Probate is not needed when there is no will and the estate is valued at $75,000 or less, in which case a small estate affidavit is used. Probate can also be avoided through estate planning methods that an estate planning attorney can help you implement.
Filing – An application for probate must be filed with a court in the county where the decedent resided. Larger counties have designated probate courts, but smaller counties file with the general county court.
Posting – After filing, the county clerk will post a notice at the courthouse that the probate application was filed. The notice will remain in place for two weeks and if no one has contested the will or the administration of the estate during that time, the court will open the administration. Service of process by mail or in person may be necessary depending on the type of probate.
Appointment of Administrator/Executor – The judge will hold a hearing and legally recognize the decedent’s death. The judge will then verify that the decedent’s will was valid or that there was no will, and then the judge will either recognize the executor if there is a valid will or appoint an administrator if there is no will.
Inventory of Assets – It is the job of the executor or administrator to catalog and file with the county clerk all the assets of the estate within 90 days of their appointment. The document is called Inventory, Appraisement, and List of Claims. There is an exception though for independent executors. They may file an Affidavit in Lieu of Inventory that swears that there are no unpaid debts and that all beneficiaries have received a copy of the inventory. This exception provides privacy for the estate by not making the inventory public record.
Heirs and Beneficiaries Identified – If there is a valid will, the executor of the estate must notify the beneficiaries. If there is no will, the Texas probate court will determine the heirs. Determination of heirship can be complicated. The application to determine heirship must be filed in the county where the real property of the estate is located, and if there are unknown heirs, notices of the probate proceedings must be posted in newspapers and at the courthouse. A secured creditor may also initiate the determination of heirship proceedings.
Notifying Creditors – The creditors of the estate must be notified so that debts can be paid out of the estate before the assets are distributed. Creditors are typically noticed by publication in the local newspaper.
Resolving Contests – If a beneficiary is contesting the will, the judge must hold a hearing and make a ruling on the issue before the assets can be distributed. The person contesting the will must prove in court that it is invalid. If the will is found to be invalid, the estate must be administered under the laws of intestacy.
Distribution – Finally, the assets must be distributed to the beneficiaries or the heirs.
Other than Dependent Administrations, probate typically takes between 3 to 6 months. If disputes arise, it can take much longer.
The attorney fees may range may be as low as $1,000 or significantly higher, depending on the work involved, the complexity, and the type of probate. For example, a Muniment of Title may only cost $1,000 to $1,500 in attorney fees, whereas a complex Dependent Administration could cost up to $10,000 or more. Court costs and the costs to publish, post, and serve notices could cost an additional $500.

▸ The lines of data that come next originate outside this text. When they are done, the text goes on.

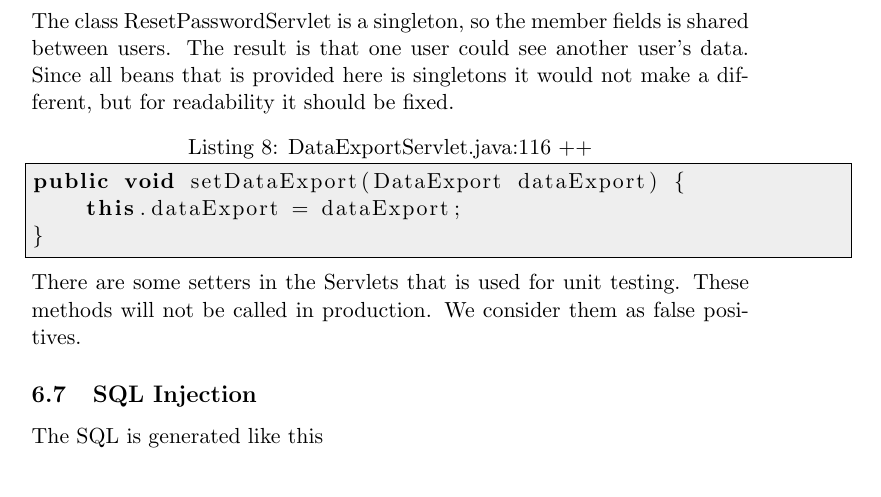
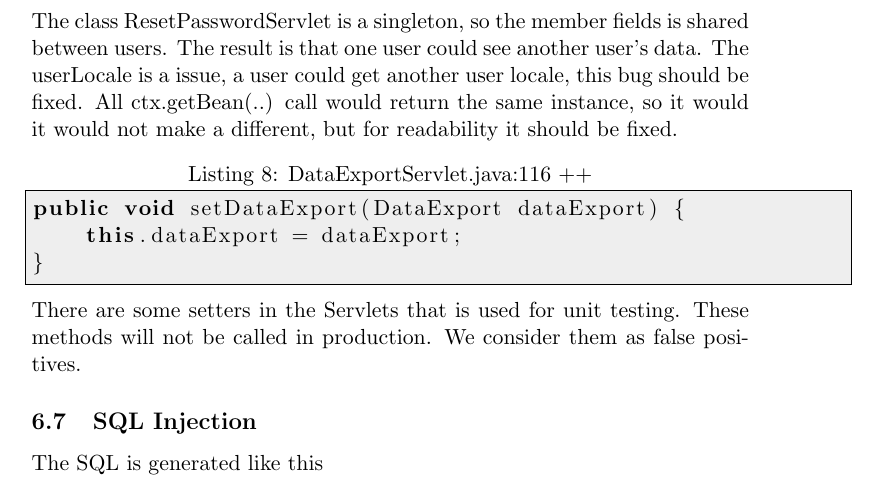
Before and after one commit to hegjon/INF226, a LaTeX document (report.tex): part of page 7 of 10, cut so that both start at the same text. Compiled offline with pdfLaTeX.

Commit message:
Made issues in ResetPasswordServlet.java:78-82 easier to read.

```diff
--- a/report.tex
+++ b/report.tex
@@ -193,8 +193,8 @@ userLocale = new Locale((String)
 \end{lstlisting}
 The class ResetPasswordServlet is a singleton, so the member fields is shared between users.
 The result is that one user could see another user's data.
-Since all beans that is provided here is singletons it would not make a different, but for readability it should be fixed.
-
+The userLocale is a issue, a user could get another user locale, this bug should be fixed.
+All ctx.getBean(..) call would return the same instance, so it would it would not make a different, but for readability it should be fixed.
 
 \begin{lstlisting}[caption=DataExportServlet.java:116 ++]
 public void setDataExport(DataExport dataExport) {
```
Also changed, not shown: report.tex (2 more changed lines).
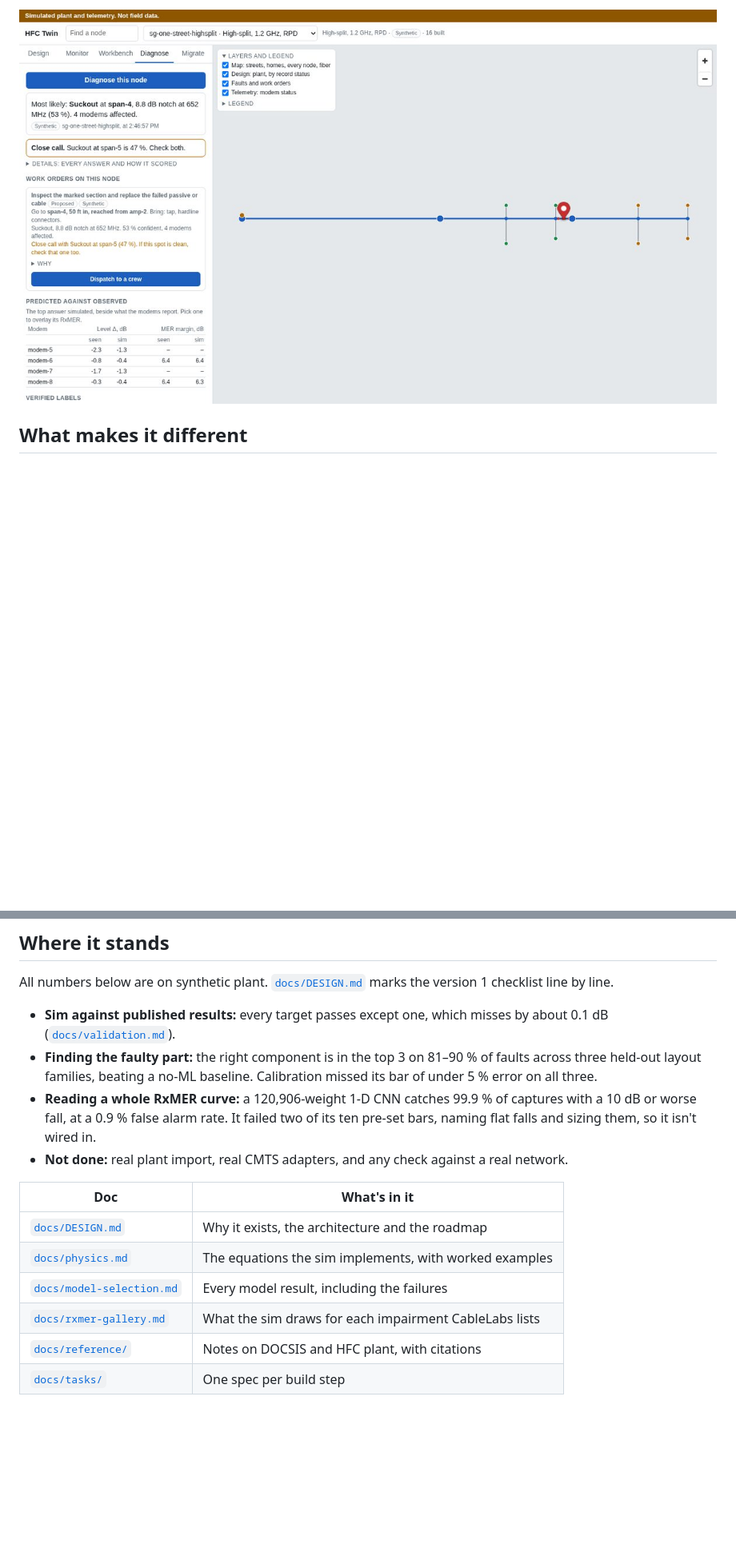
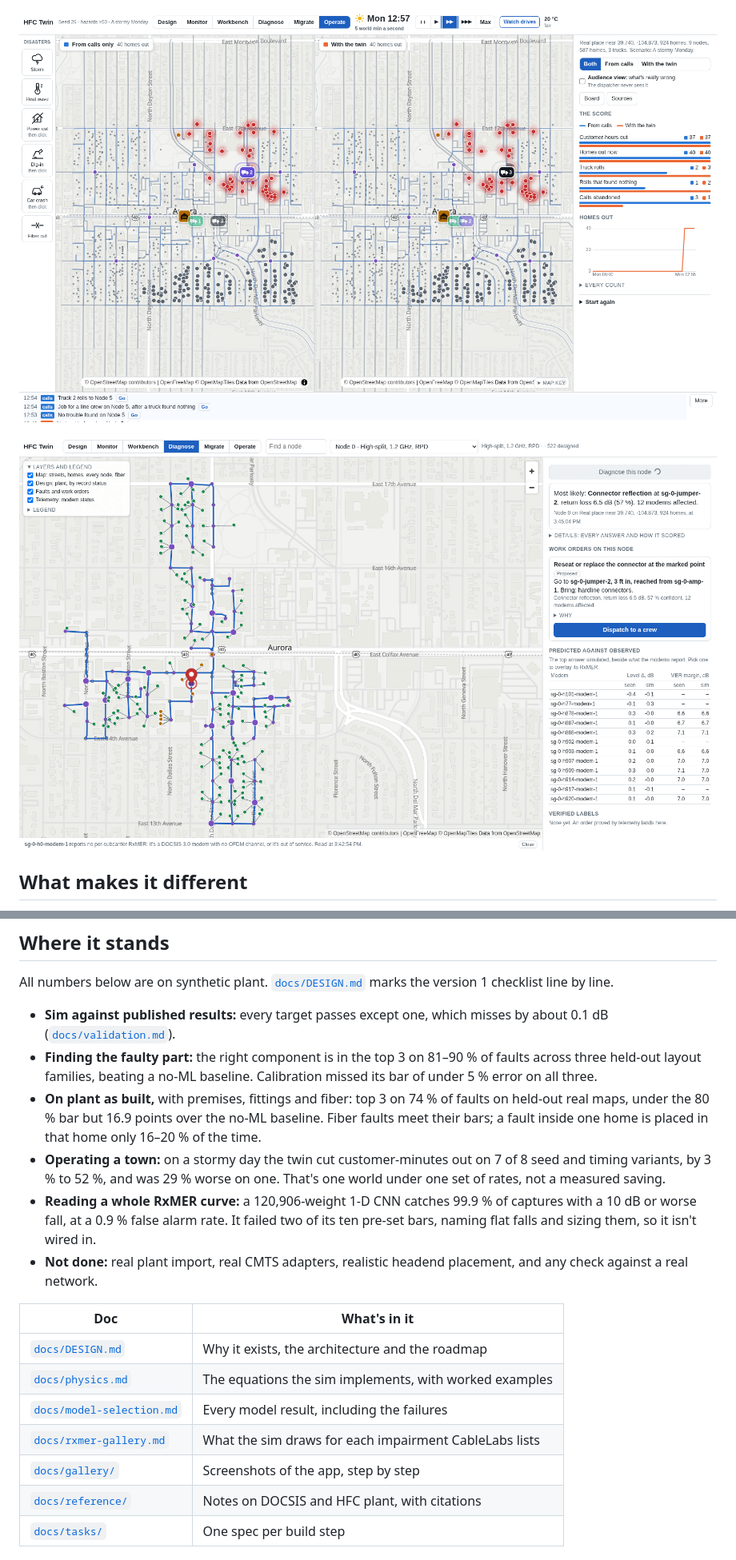
Before and after one commit to cameronsevern/hfc-twin, a Markdown page: README.md, 2 parts joined by grey strips. Shown at 80% size. Drawn GitHub-style; pictures changed too: docs/images/diagnose.jpg (deleted), docs/images/diagnose.png (added), docs/images/operate.png (added); blank space fills up the shorter version.

```diff
--- a/README.md
+++ b/README.md
@@ -32,5 +36,7 @@ The whole lifecycle of one node runs on one model:
 
-![Diagnosing a suckout, with a close call flagged](docs/images/diagnose.jpg)
+![Mid-storm on the same town: dispatching from calls alone on the left, with the twin on the right, and the score on the right](docs/images/operate.png)
+
+![Diagnosing an injected connector reflection: the top answer and its confidence, the work order it raises, and the sim's prediction beside each modem's reading](docs/images/diagnose.png)
 
 ## What makes it different
 
@@ -134,9 +144,13 @@ All numbers below are on synthetic plant. [`docs/DESIGN.md`](docs/DESIGN.md) mar
 - **Sim against published results:** every target passes except one, which misses by about 0.1 dB ([`docs/validation.md`](docs/validation.md)).
 - **Finding the faulty part:** the right component is in the top 3 on 81–90 % of faults across three held-out layout families,
   beating a no-ML baseline. Calibration missed its bar of under 5 % error on all three.
+- **On plant as built,** with premises, fittings and fiber: top 3 on 74 % of faults on held-out real maps, under the 80 % bar but
+  16.9 points over the no-ML baseline. Fiber faults meet their bars; a fault inside one home is placed in that home only 16–20 % of the time.
+- **Operating a town:** on a stormy day the twin cut customer-minutes out on 7 of 8 seed and timing variants, by 3 % to 52 %, and
+  was 29 % worse on one. That's one world under one set of rates, not a measured saving.
 - **Reading a whole RxMER curve:** a 120,906-weight 1-D CNN catches 99.9 % of captures with a 10 dB or worse fall, at a 0.9 % false
   alarm rate. It failed two of its ten pre-set bars, naming flat falls and sizing them, so it isn't wired in.
-- **Not done:** real plant import, real CMTS adapters, and any check against a real network.
+- **Not done:** real plant import, real CMTS adapters, realistic headend placement, and any check against a real network.
 
 | Doc | What's in it |
 |---|---|
@@ -144,6 +158,7 @@ All numbers below are on synthetic plant. [`docs/DESIGN.md`](docs/DESIGN.md) mar
 | [`docs/physics.md`](docs/physics.md) | The equations the sim implements, with worked examples |
 | [`docs/model-selection.md`](docs/model-selection.md) | Every model result, including the failures |
 | [`docs/rxmer-gallery.md`](docs/rxmer-gallery.md) | What the sim draws for each impairment CableLabs lists |
+| [`docs/gallery/`](docs/gallery/) | Screenshots of the app, step by step |
 | [`docs/reference/`](docs/reference/) | Notes on DOCSIS and HFC plant, with citations |
 | [`docs/tasks/`](docs/tasks/) | One spec per build step |
 
```
Also changed, not shown: other parts of README.md (+18 -10 lines), docs/images/design-real-map.jpg (deleted), docs/images/design.png (added).
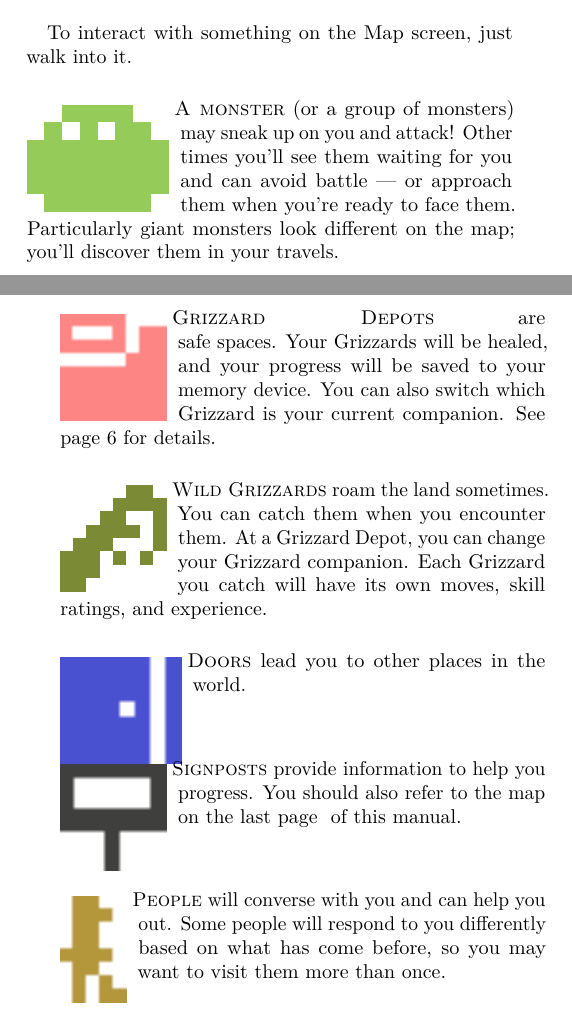
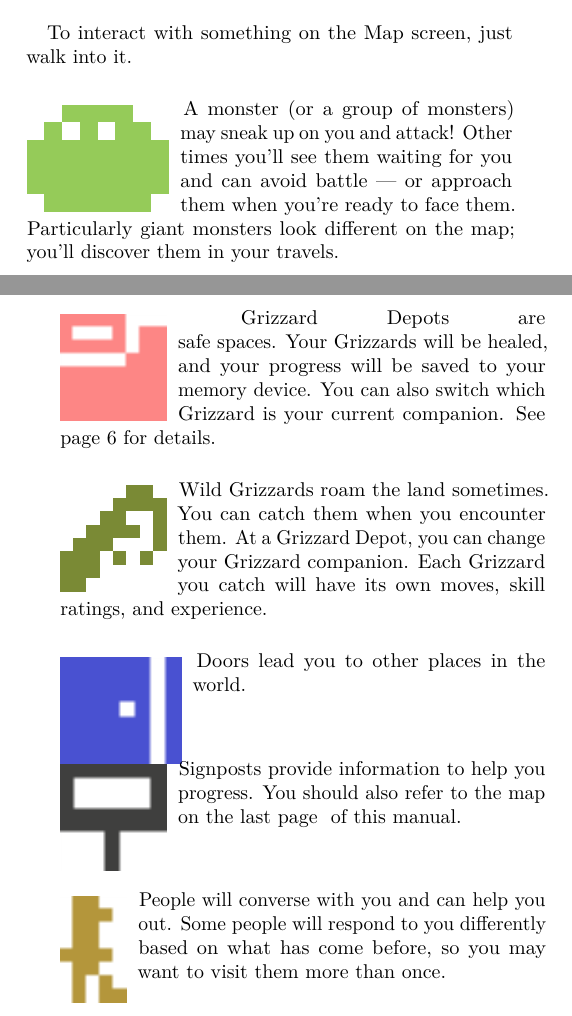
Before and after one commit to brpocock/grizzards, a LaTeX thesis (Manual/Grizzards.tex): two parts of the columns of pages 7 and 8 of 19, joined at a grey line, cut so that both start at the same text. Compiled offline with LuaLaTeX.

Commit message:
remove small caps for map icons

```diff
--- a/Manual/Grizzards.tex
+++ b/Manual/Grizzards.tex
@@ -475,7 +475,7 @@ To interact with something on the Map screen, just walk into it.
 \vspace{14pt}
 
 \lettrine[image=true,                lines=5,               findent=3pt,
-nindent=3pt]{../Manual/MonsterNTSC.png}{A   monster}  (or   a  group   of
+nindent=3pt]{../Manual/MonsterNTSC.png}{}  A  monster  (or  a  group  of
 monsters) may  sneak up on you  and attack! Other times  you'll see them
 waiting for  you and can avoid  battle --- or approach  them when you're
 ready to  face them. Particularly  giant monsters look different  on the
@@ -496,14 +496,14 @@ for details.
 \ifdefined\NOSAVE
 
 \lettrine[image=true,                lines=5,               findent=3pt,
-nindent=3pt]{../Manual/WildGrizzardNTSC.png}{Wild  Grizzards}   roam  the
+nindent=3pt]{../Manual/WildGrizzardNTSC.png}{}  Wild Grizzards  roam the
 land  sometimes.  In this  no-save  demo,  you  will have  one  Grizzard
 companion at a time, beginning with Aquax.
 
 \else
 
 \lettrine[image=true,                lines=5,               findent=3pt,
-nindent=3pt]{../Manual/WildGrizzardNTSC.png}{Wild  Grizzards}   roam  the
+nindent=3pt]{../Manual/WildGrizzardNTSC.png}{}  Wild Grizzards  roam the
 land  sometimes.   You  can   catch  them   when  you   encounter  them.
 At  a   Grizzard  Depot,  you   can  change  your   Grizzard  companion.
 Each  Grizzard  you  catch  will  have its  own  moves,  skill  ratings,
@@ -514,22 +514,22 @@ and experience.
 \vspace{14pt}
 
 \lettrine[image=true,                lines=5,               findent=3pt,
-nindent=3pt]{../Manual/DoorNTSC.png}{Doors} lead  you to other  places in
+nindent=3pt]{../Manual/DoorNTSC.png}{} Doors lead you to other places in
 the world.
 
 \vspace{30pt}
 
 \lettrine[image=true,                lines=5,               findent=3pt,
-nindent=3pt]{../Manual/SignpostNTSC.png}{Signposts}  provide  information
+nindent=3pt]{../Manual/SignpostNTSC.png}{} Signposts provide information
 to  help  you  progress.  You  should  also refer  to  the  map  on  the
 \ifdefined\ATARIAGESAVE back cover \else last page \fi{} of this manual.
 
 \ifdefined\ATARIAGESAVE\vspace{14pt}\else\vspace{30pt}\fi
 
 \lettrine[image=true,                lines=5,               findent=3pt,
-nindent=3pt]{../Manual/PersonNTSC.png}{People} will converse with you and
-can help you  out. Some people will respond to  you differently based on
-what has come before, so you may want to visit them more than once.
+nindent=3pt]{../Manual/PersonNTSC.png}{} People  will converse  with you
+and can help you out. Some  people will respond to you differently based
+on what has come before, so you may want to visit them more than once.
 
 
 \ifdefined\NOSAVE\else
```
Also changed, not shown: Manual/Grizzards.tex (2 more changed lines).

The probate process is very complex and involves extensive legal knowledge. Each case is unique, and the process could be as simple as a few filings and a single prove-up hearing, or it could be multifaceted and require a great deal of court involvement. If you are unsure of where to start or even how much work the probate process will involve, schedule a consultation with our Texas Probate Attorneys.